Should you worry about your investments as stock markets decline?

OPINION: You don’t need to panic if your investments have dropped in value, says The Money Edit’s Kalpana Fitzpatrick

Woman investing in online stocks trading on mobile platform app
(Image credit: Getty images)

 With saving accounts offering interest rates well below inflation, investments are a good opportunity to make your money grow. But should you let the stock market crash put you off? Kalpana Fitzpatrick explains why you should not panic. 

The last time I looked at my investment account and gasped in despair was in 2020, just as we went into lockdown, when my stocks and shares ISA significantly lost value.

I’d be lying if I said I didn't feel a sense of panic. My investments had been doing well and to then see a sudden drop in value was somewhat nerve-wracking, especially as it was the first time I had experienced a major loss. 

But of course, things picked up and I was out of the red in no time.

Fast forward 2022 - and I’m back there again. This time it's worse; the stock market crash has wiped out my gains and my portfolio sits at a loss. 
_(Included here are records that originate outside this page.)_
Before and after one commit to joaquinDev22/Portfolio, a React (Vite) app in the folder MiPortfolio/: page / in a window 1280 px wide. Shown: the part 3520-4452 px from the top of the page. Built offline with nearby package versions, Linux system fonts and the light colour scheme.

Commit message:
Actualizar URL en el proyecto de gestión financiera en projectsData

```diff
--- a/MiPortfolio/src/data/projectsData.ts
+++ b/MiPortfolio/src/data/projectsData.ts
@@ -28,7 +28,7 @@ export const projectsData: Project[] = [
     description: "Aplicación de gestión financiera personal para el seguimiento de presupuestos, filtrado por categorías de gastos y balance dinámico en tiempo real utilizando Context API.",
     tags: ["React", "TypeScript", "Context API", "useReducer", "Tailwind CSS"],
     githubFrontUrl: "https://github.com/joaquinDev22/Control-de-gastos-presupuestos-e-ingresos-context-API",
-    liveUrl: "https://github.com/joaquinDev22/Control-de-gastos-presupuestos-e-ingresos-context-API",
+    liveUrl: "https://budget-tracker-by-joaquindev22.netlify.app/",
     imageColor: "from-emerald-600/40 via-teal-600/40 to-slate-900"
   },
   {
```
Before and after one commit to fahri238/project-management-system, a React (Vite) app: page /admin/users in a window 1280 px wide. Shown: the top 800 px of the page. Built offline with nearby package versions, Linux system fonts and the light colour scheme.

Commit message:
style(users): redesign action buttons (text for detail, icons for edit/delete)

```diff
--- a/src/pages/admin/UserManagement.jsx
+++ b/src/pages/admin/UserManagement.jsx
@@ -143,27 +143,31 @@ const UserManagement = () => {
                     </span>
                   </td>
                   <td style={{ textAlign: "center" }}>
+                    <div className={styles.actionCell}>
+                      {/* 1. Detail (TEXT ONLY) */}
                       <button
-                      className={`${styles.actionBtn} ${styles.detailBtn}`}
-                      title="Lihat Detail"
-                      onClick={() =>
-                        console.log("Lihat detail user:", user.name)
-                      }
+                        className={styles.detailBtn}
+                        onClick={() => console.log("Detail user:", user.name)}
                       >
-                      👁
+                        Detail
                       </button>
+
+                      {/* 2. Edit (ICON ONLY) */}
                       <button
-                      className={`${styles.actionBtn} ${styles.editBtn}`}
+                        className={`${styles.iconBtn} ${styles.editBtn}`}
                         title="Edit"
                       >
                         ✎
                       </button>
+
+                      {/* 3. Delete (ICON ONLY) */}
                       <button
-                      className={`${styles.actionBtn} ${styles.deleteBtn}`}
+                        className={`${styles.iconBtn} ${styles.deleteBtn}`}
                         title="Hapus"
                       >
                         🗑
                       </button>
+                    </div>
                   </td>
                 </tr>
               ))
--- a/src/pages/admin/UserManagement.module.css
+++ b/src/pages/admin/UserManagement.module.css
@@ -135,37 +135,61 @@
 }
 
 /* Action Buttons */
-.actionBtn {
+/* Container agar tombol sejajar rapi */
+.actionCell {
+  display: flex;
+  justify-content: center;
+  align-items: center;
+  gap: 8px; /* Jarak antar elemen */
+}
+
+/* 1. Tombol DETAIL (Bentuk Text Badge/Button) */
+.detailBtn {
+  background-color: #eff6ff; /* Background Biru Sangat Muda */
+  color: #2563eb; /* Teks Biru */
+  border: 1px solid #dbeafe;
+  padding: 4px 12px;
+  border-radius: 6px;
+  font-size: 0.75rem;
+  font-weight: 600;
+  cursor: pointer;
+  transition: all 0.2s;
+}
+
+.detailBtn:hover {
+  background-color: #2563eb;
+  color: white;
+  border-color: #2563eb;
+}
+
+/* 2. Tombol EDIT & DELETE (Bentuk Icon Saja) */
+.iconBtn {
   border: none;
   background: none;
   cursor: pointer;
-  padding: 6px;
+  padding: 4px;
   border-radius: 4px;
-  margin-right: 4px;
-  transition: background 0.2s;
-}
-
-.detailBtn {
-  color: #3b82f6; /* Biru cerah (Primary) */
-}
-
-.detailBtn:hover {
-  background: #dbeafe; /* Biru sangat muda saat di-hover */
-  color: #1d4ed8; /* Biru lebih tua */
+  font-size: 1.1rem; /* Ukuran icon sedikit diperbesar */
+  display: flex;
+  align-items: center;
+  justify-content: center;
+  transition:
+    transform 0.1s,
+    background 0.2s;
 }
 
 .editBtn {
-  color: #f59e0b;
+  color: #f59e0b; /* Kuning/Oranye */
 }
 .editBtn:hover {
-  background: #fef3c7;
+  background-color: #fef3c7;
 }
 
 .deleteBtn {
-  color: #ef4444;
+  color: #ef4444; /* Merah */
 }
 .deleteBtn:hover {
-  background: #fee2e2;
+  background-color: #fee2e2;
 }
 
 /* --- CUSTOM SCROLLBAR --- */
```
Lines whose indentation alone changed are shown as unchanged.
Like many nervous investors at the moment, I can’t help but tap into my app to see what’s happening - and it isn’t looking good with both my stocks and shares ISA and my pension going deeper into the red.

But am I worried about my investments? Not really. The numbers are not easy to look at, but I know my investment funds and my pension will pick up again.

The fact is, stock market dips are perfectly normal and significant ones like what we are seeing now can be painful, but the key thing is to keep calm and carry on.

If you’re feeling on edge about the red figures in your account, then just remember:

  • Investing is for the long-term and you should be willing to put your money away for a minimum of five years or longer to give it time to ride the ups and down in the market. Stock market fluctuations are perfectly normal, but you need to be in it for the long haul to see benefits.
  • If you take money out of an investment when it is in the red, then you will crystalise your losses - so it’s never a good idea to do that, especially out of panic. 
  • Don’t stop paying in. Investments work well when you drip-feed a set amount each month. It’s known as ‘pound-cost-averaging’ and means by making regular contributions to your investments, you will buy fewer units when prices are high and more when prices are low, allowing you to smooth out the volatility and improve your returns.
  • If you have individual shares in a company, then it’s impossible to know which direction they will go in. You could sell them to avoid further losses, but you could also miss out on any potential growth too. Unless there is a good reason, such as a profit warning, then you may want to sit tight.

How do you feel about risk?

If you are losing sleep over your investments, then it is a good idea to think about how you feel about risk. Are you possibly taking too much risk? Do you need to diversify more? For example, are you over-exposed to one sector, like technology, or relying heavily on individual shares rather than funds that give you exposure to several companies?

But most of all, remember, dips in the markets are normal, and some experts would even say, now is a perfect buying opportunity we’ve been waiting for. 

As legendary investor Warren Buffet puts it: “Be fearful when others are greedy, and greedy when others are fearful.”

This article is not intended to give financial advice. You should always do your own research, or speak to a financial advisor, before making any investment decisions.

Kalpana Fitzpatrick
Digital Editor, MoneyWeek

Kalpana is the Digital Editor of sister site MoneyWeek.

She’s an award-winning journalist and author of Invest Now: The Simple Guide to Boosting Your Finances  and a children's book Get to Know Money  - with extensive experience in financial journalism. Her work includes writing for a number of media outlets,  including national papers and well-known women’s lifestyle and luxury titles, where she was finance editor for Cosmopolitan, Good Housekeeping, Red and Prima.

She started her career at the Financial Times group, covering pensions and investments.

As a money expert, Kalpana is a regular guest on TV and radio; appearances include BBC One’s Morning Live,  ITV’s Eat Well, Save Well, Sky News and Channel 5's 30 money saving tips series.

She was also the resident money expert for the BBC Money 101 podcast.

A well-known money and consumer journalist, Kalpana also often speaks at events.

She is passionate about helping people be better with their money, save more and be smarter spenders.

Follow her on Twitter and Instagram @KalpanaFitz.